When asked to estimate the total size of their target market, expatriate marketers often face difficulties with the answer. There’s virtually no global data on international expatriation, and the available information usually does not differentiate between migrants, international students and high-income-expatriates. So what can you say the next time your boss asks you where to spend the expatriate marketing budget?

According to UN Statistics, some 215 million people lived outside their home country in 2011. Obviously, not all of these are relevant target groups for expatriate service providers. An offshore bank is probably not looking to attract foreign construction workers in the Middle East, and an international expat insurance agency will not be focusing on people who settled in the United States twenty years ago.

How many high-income expats are there?

Unfortunately, there is hardly any global data on expatriate income, and the few studies like the HSBC Expat Explorer survey are skewed towards specific target groups like British expats. To estimate the number of high-income expatriates on a global scale we have to use an indicator such as the level of education.

According to OECD (Organisation for Economic Co-operation and Development) statistics, 22.7% of migrants living in OECD countries have a tertiary education. If we took this as a global average, there would be approximately 40 million high-income individuals living abroad. Of course, the percentage of highly skilled workers differs significantly between countries, e.g. between countries like Austria (9%) and Belgium (25%).

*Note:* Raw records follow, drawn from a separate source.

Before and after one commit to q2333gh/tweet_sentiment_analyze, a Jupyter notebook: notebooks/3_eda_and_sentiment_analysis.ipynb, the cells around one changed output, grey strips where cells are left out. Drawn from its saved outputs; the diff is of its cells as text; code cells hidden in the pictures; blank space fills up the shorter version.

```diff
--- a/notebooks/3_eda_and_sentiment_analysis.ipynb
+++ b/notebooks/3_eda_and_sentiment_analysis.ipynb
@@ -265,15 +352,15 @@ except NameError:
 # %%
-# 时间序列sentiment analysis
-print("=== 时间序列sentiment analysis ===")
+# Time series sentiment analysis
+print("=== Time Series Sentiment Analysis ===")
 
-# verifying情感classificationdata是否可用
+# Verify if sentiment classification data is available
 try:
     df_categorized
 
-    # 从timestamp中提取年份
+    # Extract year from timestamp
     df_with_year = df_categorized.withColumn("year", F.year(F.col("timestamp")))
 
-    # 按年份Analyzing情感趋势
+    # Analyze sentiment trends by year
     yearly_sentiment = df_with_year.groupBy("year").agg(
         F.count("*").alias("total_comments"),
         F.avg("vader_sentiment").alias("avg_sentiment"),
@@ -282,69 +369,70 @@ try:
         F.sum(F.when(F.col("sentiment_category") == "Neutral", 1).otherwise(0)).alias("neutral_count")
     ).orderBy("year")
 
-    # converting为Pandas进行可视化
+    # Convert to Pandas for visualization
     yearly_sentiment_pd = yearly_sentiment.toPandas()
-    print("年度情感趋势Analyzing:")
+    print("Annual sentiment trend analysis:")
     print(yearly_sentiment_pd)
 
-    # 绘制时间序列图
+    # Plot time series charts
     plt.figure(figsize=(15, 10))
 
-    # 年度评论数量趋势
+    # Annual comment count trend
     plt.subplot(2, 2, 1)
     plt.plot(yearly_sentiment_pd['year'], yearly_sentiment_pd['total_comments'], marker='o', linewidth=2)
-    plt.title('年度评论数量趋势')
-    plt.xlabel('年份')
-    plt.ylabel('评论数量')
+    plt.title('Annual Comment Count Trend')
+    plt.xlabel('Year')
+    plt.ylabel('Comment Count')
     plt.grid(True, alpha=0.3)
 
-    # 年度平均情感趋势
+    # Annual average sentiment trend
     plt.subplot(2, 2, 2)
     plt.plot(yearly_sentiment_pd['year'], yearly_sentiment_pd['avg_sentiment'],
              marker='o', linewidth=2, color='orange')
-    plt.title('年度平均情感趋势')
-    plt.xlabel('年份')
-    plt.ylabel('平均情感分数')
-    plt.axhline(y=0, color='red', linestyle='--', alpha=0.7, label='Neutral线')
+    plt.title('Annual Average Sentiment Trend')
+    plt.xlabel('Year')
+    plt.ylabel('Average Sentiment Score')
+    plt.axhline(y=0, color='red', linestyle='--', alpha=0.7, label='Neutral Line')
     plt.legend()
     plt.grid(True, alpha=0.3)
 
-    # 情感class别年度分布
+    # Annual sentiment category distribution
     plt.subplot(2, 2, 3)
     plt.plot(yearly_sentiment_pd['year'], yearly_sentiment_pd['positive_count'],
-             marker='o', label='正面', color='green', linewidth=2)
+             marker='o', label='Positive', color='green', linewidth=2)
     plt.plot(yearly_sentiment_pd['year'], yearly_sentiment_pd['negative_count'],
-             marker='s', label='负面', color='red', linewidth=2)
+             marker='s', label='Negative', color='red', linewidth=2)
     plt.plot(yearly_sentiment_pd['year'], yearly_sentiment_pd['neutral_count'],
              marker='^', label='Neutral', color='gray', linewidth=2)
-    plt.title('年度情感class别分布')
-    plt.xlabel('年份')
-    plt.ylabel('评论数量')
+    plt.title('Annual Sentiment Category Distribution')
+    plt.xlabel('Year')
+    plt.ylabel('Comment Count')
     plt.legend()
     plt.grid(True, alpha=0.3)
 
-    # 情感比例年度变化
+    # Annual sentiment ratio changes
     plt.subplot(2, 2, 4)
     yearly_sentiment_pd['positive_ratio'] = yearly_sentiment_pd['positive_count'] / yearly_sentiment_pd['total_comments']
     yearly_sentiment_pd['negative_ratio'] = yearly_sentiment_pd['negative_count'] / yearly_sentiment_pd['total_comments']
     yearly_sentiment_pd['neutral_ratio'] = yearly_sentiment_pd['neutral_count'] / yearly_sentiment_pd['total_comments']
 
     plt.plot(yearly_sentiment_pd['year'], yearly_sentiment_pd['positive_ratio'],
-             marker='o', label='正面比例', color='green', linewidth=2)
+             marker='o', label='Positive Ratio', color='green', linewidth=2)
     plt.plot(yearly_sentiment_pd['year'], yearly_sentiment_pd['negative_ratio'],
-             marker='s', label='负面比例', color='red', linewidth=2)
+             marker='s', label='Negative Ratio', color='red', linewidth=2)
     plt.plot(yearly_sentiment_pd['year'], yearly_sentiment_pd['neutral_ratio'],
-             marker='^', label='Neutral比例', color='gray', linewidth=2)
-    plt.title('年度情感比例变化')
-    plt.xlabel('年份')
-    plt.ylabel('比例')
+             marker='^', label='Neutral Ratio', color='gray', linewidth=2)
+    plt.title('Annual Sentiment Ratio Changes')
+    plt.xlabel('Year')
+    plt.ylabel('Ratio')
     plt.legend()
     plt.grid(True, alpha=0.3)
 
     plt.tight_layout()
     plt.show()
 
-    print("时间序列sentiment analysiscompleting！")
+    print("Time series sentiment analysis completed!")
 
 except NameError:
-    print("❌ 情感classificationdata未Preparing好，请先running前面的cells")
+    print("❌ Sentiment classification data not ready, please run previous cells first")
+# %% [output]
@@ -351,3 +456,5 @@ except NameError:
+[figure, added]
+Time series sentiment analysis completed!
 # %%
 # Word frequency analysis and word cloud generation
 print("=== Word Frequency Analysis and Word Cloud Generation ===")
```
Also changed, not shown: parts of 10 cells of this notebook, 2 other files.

Immigration statistics for non-OECD countries are even harder to come by. In order to estimate the number of highly skilled expats in those countries, we adapted the OECD quota for different regions, with financial centers such as Hong Kong and Singapore attracting a higher percentage of highly skilled workers than – for example – Russia. Even though this is not a perfectly precise model, the data provides some interesting insights into the actual size and shape of the expat market.

US, UK and Australia still lead the pack

The US, Canada and Australia still have the highest number of highly skilled expats, but countries like Russia are catching up.

Despite the rapid development of the BRIC-countries (Brazil, Russia, India and China), the traditional migrant destinations of the US, UK and Australia still have the largest populations of highly skilled foreigners. Though countries like Russia, India and the Middle East region are catching up in terms of total migrant population, they still do not attract as many skilled migrants as the traditional expat destinations.

Besides foreign population, the yearly influx of migrants is an important criteria for expat advertising campaigns, as it reflects the number of new arrivals that are looking for services such as insurance, banking, telecommunications and others.

Among OECD countries, the US and the UK continue to be the top destinations for new arrivals. Germany ranks third on the list, with 606,300 people moving there each year.

Which nationalities should you target?

An increasing number of highly educated expats comes from developing countries like Russia and India.

The nationality of the migrants is just as important as the destination country. Who’s moving countries, and which nationalities make the most money living abroad?

Traditionally, many expat service providers have focused on British and US citizens abroad. A look at the number of highly qualified expats, however, tells a very different story. According to our estimates, the former USSR has the highest number of highly qualified people living abroad, followed by the UK, Germany and India.

Some marketers have understood this data, and have adapted their marketing strategy. To reach high-income Russians abroad, insurance providers like DKV Globality have started offering their products in Russian. In Germany, companies are starting to notice the market potential of Germans living abroad. DKB (a banking institution) just launched its first expat-only German current account, and other German providers are setting up expat divisions to claim a share of this market.

Where should you allocate expat budgets?

So what should you tell your boss next time you are asked where to focus your expat budget? The picture remains blurry, but some trends are showing clearly:

  • There is a growing population of high-income expats from countries such as Russia and India living abroad. While marketers have traditionally focused on western expats, these new target audiences still remain largely untapped.
  • Traditional expat destinations like the US and UK still attract most highly skilled migrants, but countries such as Germany and Canada are gaining traction.
  • When looking for new markets, the number of foreigners in a country is not a good indicator alone. You also need to check how many people move there each year, as these are prospective customers for many expat-specific services.

If you are interested in targeting expats, read this article on Expat Advertising.

Questions? Not sure how to target the right expat audience? Let us know in the comments and we’ll see if we can help.